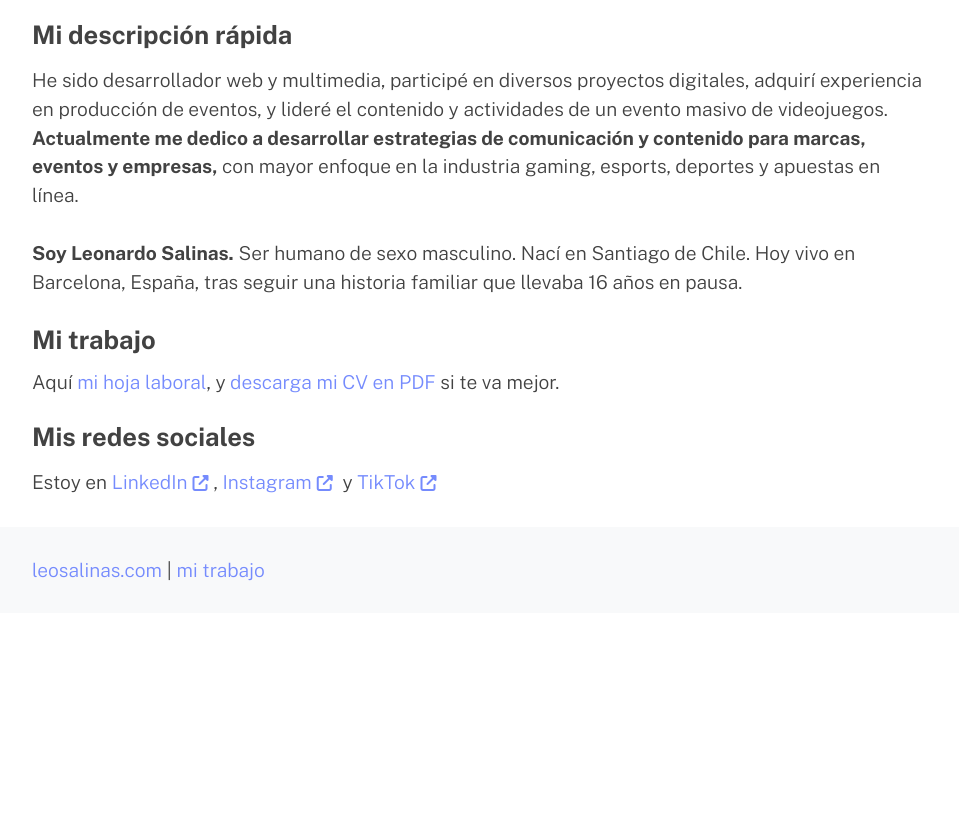
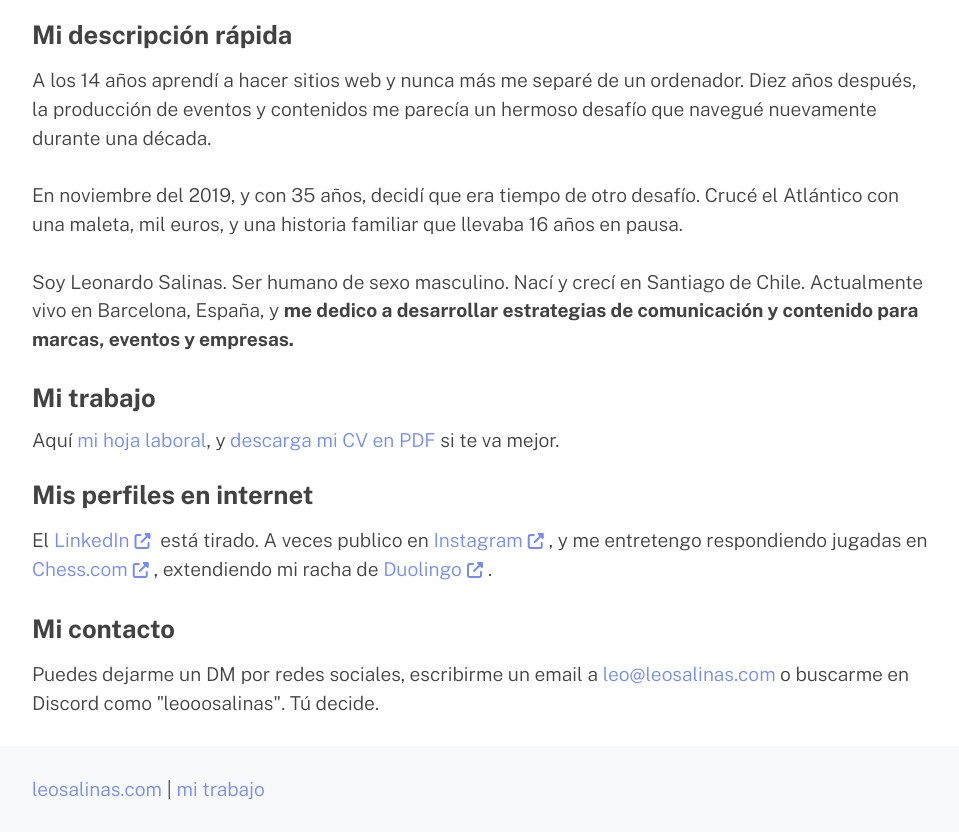
Before and after one commit to leooosalinas/web, a plain HTML site: page index.html in a window 1280 px wide. Shown: the part 721-1553 px from the top of the page, without its empty margins (160-1119 px from the left). Before the commit the page ends 1334 px from the top, so only its background shows below. Drawn offline with nearby package versions, Linux system fonts and the light colour scheme.

Commit message:
Update descripción

```diff
--- a/index.html
+++ b/index.html
@@ -45,14 +45,19 @@
     <div class="container">
         <img src="img/leonardo-salinas.jpg" alt="Leonardo Salinas">
         <h2>Mi descripción rápida</h2>
-        <p>He sido desarrollador web y multimedia, participé en diversos proyectos digitales, adquirí experiencia en producción de eventos, y lideré el contenido y actividades de un evento masivo de videojuegos. <strong>Actualmente me dedico a desarrollar estrategias de comunicación y contenido para marcas, eventos y empresas,</strong> con mayor enfoque en la industria gaming, esports, deportes y apuestas en línea.</p>
-        <p><strong>Soy Leonardo Salinas.</strong> Ser humano de sexo masculino. Nací en Santiago de Chile. Hoy vivo en Barcelona, España, tras seguir una historia familiar que llevaba 16 años en pausa.</p>
+        <p>A los 14 años aprendí a hacer sitios web y nunca más me separé de un ordenador. Diez años después, la producción de eventos y contenidos me parecía un hermoso desafío que navegué nuevamente durante una década.</p>
+        <p>En noviembre del 2019, y con 35 años, decidí que era tiempo de otro desafío. Crucé el Atlántico con una maleta, mil euros, y una historia familiar que llevaba 16 años en pausa.</p>
+
+        <p>Soy Leonardo Salinas. Ser humano de sexo masculino. Nací y crecí en Santiago de Chile. Actualmente vivo en Barcelona, España, y <strong> me dedico a desarrollar estrategias de comunicación y contenido para marcas, eventos y empresas.</strong></p>
 
         <h2>Mi trabajo</h2>
         Aquí <a href="cv/">mi hoja laboral</a>, y <a href="docs/Curriculum-Vitae-CV-Leonardo-Salinas.pdf">descarga mi CV en PDF</a> si te va mejor.</p>
 
-        <h2>Mis redes sociales</h2>
-        <p class="socialmedia">Estoy en <a href="https://www.linkedin.com/in/leooosalinas" target="_blank">LinkedIn</a>, <a href="https://www.instagram.com/leooosalinas/" target="_blank">Instagram</a> y <a href="https://tiktok.com/@leooosalinas" target="_blank">TikTok</a></p>
+        <h2>Mis perfiles en internet</h2>
+        <p class="socialmedia">El <a href="https://www.linkedin.com/in/leooosalinas" target="_blank">LinkedIn</a> está tirado. A veces publico en <a href="https://www.instagram.com/leooosalinas/" target="_blank">Instagram</a>, y me entretengo respondiendo jugadas en <a href="https://www.chess.com/member/leooosalinas" target="_blank">Chess.com</a>, extendiendo mi racha de <a href="https://www.duolingo.com/profile/leooosalinas" target="_blank">Duolingo</a>.</p>
+
+        <h2>Mi contacto</h2>
+        <p>Puedes dejarme un DM por redes sociales, escribirme un email a <a href="mailto:leo@leosalinas.com">leo@leosalinas.com</a> o buscarme en Discord como "leooosalinas". Tú decide.</p>
     </div>
 
     <footer></footer>
```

┄┄┄┄┄┄┄┄┄┄

WHAT YOU WILL DO: Reproduce the whole listing exactly, but not the images in it.

EXERCISE RESPONSE:
Before and after one commit to leooosalinas/web, a plain HTML site: page index.html in a window 1280 px wide. Shown: the part 721-1553 px from the top of the page, without its empty margins (160-1119 px from the left). Before the commit the page ends 1334 px from the top, so only its background shows below. Drawn offline with nearby package versions, Linux system fonts and the light colour scheme.

Commit message:
Update descripción

```diff
--- a/index.html
+++ b/index.html
@@ -45,14 +45,19 @@
     <div class="container">
         <img src="img/leonardo-salinas.jpg" alt="Leonardo Salinas">
         <h2>Mi descripción rápida</h2>
-        <p>He sido desarrollador web y multimedia, participé en diversos proyectos digitales, adquirí experiencia en producción de eventos, y lideré el contenido y actividades de un evento masivo de videojuegos. <strong>Actualmente me dedico a desarrollar estrategias de comunicación y contenido para marcas, eventos y empresas,</strong> con mayor enfoque en la industria gaming, esports, deportes y apuestas en línea.</p>
-        <p><strong>Soy Leonardo Salinas.</strong> Ser humano de sexo masculino. Nací en Santiago de Chile. Hoy vivo en Barcelona, España, tras seguir una historia familiar que llevaba 16 años en pausa.</p>
+        <p>A los 14 años aprendí a hacer sitios web y nunca más me separé de un ordenador. Diez años después, la producción de eventos y contenidos me parecía un hermoso desafío que navegué nuevamente durante una década.</p>
+        <p>En noviembre del 2019, y con 35 años, decidí que era tiempo de otro desafío. Crucé el Atlántico con una maleta, mil euros, y una historia familiar que llevaba 16 años en pausa.</p>
+
+        <p>Soy Leonardo Salinas. Ser humano de sexo masculino. Nací y crecí en Santiago de Chile. Actualmente vivo en Barcelona, España, y <strong> me dedico a desarrollar estrategias de comunicación y contenido para marcas, eventos y empresas.</strong></p>
 
         <h2>Mi trabajo</h2>
         Aquí <a href="cv/">mi hoja laboral</a>, y <a href="docs/Curriculum-Vitae-CV-Leonardo-Salinas.pdf">descarga mi CV en PDF</a> si te va mejor.</p>
 
-        <h2>Mis redes sociales</h2>
-        <p class="socialmedia">Estoy en <a href="https://www.linkedin.com/in/leooosalinas" target="_blank">LinkedIn</a>, <a href="https://www.instagram.com/leooosalinas/" target="_blank">Instagram</a> y <a href="https://tiktok.com/@leooosalinas" target="_blank">TikTok</a></p>
+        <h2>Mis perfiles en internet</h2>
+        <p class="socialmedia">El <a href="https://www.linkedin.com/in/leooosalinas" target="_blank">LinkedIn</a> está tirado. A veces publico en <a href="https://www.instagram.com/leooosalinas/" target="_blank">Instagram</a>, y me entretengo respondiendo jugadas en <a href="https://www.chess.com/member/leooosalinas" target="_blank">Chess.com</a>, extendiendo mi racha de <a href="https://www.duolingo.com/profile/leooosalinas" target="_blank">Duolingo</a>.</p>
+
+        <h2>Mi contacto</h2>
+        <p>Puedes dejarme un DM por redes sociales, escribirme un email a <a href="mailto:leo@leosalinas.com">leo@leosalinas.com</a> o buscarme en Discord como "leooosalinas". Tú decide.</p>
     </div>
 
     <footer></footer>
```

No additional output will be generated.